SciAm tries to make decent use of multimedia assets to do what the brand does best, make science engaging. Some features have slide shows. Small bits of animation are used here and there to illustrate concepts such as an unusual response to HIV virus by a select few people. A 3D model of the Mars Rover does not fare so well, however. We found the model frustrating and unresponsive. And there is altogether too much reorientation of the display to accommodate some of the tablet-enhanced features. But generally the use of interactive effects is kept modest and leveraged when it is genuinely helpful. The overall user experience is still a bit rough around the edges, however.
The sections of the magazine are nicely divided by red full page nav pages. These pages work nicely in the drop down TOC to orient the reader within the long scroll of stories so they can make their way back to section marketers. There is the standard Favorites tagging. And like too many magazines there is not smart use of in-app content sharing.

One of our favorite uses of tablet enhancement comes in a retrospective feature that highlights great articles that past Nobel Prize winners have published in Scientific American. The review lets the user download full version PDFs of the many pieces going back decades. We also love the back of book look back at the magazine that pops up full screen versions of classic covers. For real brand loyalists, probably the sort who would be reading the magazine on their tablets, this is precisely the kind of enhanced experience they will like.

There are problems here. At time the touch opportunities feel gratuitous. Pop-up captions on many images really just fill space that otherwise is left blank anyway, so it isn’t clear what purpose is served by having us tap to see them. The commenting function is either broken on poorly executed. We can’t tell. Tap the hex icon that lets you comment on articles and you are dumped into the same SciAm Web home page. Huh? A comment function should be built into an app, and any links to the site show land on a specific relevant page.
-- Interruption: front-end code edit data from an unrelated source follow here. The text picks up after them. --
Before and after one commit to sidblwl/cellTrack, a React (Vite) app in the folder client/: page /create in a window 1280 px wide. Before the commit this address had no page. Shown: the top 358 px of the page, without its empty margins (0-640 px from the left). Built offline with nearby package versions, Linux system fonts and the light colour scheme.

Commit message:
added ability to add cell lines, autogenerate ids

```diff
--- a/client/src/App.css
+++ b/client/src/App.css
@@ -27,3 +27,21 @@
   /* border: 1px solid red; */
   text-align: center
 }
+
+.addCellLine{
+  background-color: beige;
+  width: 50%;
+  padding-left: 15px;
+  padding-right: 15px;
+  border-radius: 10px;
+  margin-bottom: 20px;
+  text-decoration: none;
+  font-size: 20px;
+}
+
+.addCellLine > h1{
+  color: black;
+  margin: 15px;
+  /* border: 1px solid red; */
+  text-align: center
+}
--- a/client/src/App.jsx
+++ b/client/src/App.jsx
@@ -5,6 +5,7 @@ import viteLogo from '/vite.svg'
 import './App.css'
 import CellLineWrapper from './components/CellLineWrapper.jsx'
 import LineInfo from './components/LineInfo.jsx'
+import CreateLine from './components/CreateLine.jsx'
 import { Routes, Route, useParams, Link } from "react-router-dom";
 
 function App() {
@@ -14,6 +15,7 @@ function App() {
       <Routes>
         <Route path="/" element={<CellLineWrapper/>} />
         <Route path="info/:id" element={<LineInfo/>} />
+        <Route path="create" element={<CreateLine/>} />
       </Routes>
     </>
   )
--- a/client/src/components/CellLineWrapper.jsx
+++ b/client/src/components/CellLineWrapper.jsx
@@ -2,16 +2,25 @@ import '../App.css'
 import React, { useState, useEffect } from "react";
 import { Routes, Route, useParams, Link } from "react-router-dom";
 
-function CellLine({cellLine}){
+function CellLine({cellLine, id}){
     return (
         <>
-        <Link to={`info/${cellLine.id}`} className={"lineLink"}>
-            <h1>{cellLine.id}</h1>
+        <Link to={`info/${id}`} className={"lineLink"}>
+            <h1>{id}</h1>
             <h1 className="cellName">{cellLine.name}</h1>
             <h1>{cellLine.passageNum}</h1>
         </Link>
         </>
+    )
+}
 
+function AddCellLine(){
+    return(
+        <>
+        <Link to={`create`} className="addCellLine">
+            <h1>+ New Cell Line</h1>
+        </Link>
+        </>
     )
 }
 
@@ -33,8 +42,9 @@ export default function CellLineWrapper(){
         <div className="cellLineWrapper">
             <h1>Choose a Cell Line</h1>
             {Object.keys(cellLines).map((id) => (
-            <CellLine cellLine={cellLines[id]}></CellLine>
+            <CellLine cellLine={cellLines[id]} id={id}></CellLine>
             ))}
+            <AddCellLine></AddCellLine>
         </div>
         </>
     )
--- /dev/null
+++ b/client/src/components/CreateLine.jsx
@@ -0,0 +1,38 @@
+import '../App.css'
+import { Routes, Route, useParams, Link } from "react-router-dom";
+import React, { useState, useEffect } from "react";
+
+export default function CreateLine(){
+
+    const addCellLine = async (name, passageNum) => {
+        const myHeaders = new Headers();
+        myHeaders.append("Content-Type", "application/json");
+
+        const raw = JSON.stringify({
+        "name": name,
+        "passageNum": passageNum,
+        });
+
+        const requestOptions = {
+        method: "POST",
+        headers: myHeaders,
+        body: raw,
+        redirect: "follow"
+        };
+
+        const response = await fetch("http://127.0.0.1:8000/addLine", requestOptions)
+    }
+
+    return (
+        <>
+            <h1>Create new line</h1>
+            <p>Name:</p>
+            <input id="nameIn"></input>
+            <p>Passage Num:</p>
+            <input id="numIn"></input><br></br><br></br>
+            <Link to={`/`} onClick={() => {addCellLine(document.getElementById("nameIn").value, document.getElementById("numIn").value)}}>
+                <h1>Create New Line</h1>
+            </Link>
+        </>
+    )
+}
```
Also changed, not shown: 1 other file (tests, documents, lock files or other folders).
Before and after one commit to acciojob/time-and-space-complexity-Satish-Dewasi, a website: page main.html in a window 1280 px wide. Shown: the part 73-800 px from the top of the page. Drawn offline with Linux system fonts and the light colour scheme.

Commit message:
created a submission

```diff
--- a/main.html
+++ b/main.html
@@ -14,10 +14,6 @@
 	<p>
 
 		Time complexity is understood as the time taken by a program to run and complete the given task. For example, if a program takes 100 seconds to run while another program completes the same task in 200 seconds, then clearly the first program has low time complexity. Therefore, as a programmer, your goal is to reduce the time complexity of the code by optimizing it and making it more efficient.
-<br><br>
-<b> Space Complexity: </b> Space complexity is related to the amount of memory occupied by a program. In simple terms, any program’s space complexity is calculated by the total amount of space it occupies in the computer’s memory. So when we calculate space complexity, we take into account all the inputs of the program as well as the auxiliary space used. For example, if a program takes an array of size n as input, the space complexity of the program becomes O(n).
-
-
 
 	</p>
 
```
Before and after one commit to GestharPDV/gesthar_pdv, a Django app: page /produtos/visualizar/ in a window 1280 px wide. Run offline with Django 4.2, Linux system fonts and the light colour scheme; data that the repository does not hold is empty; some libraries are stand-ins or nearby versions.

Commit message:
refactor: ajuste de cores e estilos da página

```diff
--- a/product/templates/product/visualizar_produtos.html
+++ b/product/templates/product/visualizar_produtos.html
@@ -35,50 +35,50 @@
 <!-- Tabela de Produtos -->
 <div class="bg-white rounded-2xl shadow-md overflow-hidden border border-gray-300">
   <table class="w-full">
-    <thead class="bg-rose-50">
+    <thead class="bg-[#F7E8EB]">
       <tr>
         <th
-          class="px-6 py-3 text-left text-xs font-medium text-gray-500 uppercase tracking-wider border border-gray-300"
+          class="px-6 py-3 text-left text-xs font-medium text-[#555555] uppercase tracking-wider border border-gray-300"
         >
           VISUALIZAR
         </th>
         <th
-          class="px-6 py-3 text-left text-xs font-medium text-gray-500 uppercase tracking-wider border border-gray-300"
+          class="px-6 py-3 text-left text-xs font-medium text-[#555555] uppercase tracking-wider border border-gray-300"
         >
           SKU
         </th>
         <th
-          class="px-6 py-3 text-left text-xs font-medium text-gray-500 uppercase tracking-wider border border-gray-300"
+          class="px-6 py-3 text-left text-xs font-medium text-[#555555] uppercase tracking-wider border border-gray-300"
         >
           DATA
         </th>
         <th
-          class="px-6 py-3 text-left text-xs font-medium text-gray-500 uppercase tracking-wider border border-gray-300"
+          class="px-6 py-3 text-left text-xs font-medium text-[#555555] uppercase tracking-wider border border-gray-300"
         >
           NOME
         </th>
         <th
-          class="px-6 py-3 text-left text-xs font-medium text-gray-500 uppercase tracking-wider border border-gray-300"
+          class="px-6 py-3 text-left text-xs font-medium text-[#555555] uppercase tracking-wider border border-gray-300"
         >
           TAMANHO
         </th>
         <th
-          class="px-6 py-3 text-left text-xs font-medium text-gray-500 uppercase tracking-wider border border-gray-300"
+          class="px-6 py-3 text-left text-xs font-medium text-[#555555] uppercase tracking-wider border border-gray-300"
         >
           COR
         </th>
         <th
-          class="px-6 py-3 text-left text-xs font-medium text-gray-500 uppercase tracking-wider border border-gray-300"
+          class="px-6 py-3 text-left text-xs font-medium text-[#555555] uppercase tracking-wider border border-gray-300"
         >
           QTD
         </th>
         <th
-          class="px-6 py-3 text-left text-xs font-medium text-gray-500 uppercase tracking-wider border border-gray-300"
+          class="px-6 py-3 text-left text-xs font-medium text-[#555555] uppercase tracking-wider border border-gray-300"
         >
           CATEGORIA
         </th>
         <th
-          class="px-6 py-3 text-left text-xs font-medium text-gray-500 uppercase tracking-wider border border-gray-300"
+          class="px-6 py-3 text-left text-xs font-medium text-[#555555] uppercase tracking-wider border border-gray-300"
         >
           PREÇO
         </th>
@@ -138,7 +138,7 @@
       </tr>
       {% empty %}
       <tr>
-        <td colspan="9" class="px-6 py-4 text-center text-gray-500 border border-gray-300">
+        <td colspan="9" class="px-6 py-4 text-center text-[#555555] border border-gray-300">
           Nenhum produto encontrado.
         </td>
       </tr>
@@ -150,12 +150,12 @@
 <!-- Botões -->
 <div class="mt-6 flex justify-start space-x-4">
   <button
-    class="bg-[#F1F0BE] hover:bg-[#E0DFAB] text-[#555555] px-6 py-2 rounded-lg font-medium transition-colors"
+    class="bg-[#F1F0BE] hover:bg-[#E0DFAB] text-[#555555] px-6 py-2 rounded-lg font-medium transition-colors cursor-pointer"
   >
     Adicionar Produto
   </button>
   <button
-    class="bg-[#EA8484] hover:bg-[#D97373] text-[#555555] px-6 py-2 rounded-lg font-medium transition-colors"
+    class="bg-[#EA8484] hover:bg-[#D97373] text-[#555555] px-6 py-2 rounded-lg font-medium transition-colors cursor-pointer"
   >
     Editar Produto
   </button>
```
We look forward to further refinements of the Scientific American tablet edition. This is a good if uneven start for a title that should have a lot to offer device users. The brand gets points for facing the big question of embedding dynamic content from the Web in a magazine edition. And the tablet enhancements are measured and purposeful more often than not.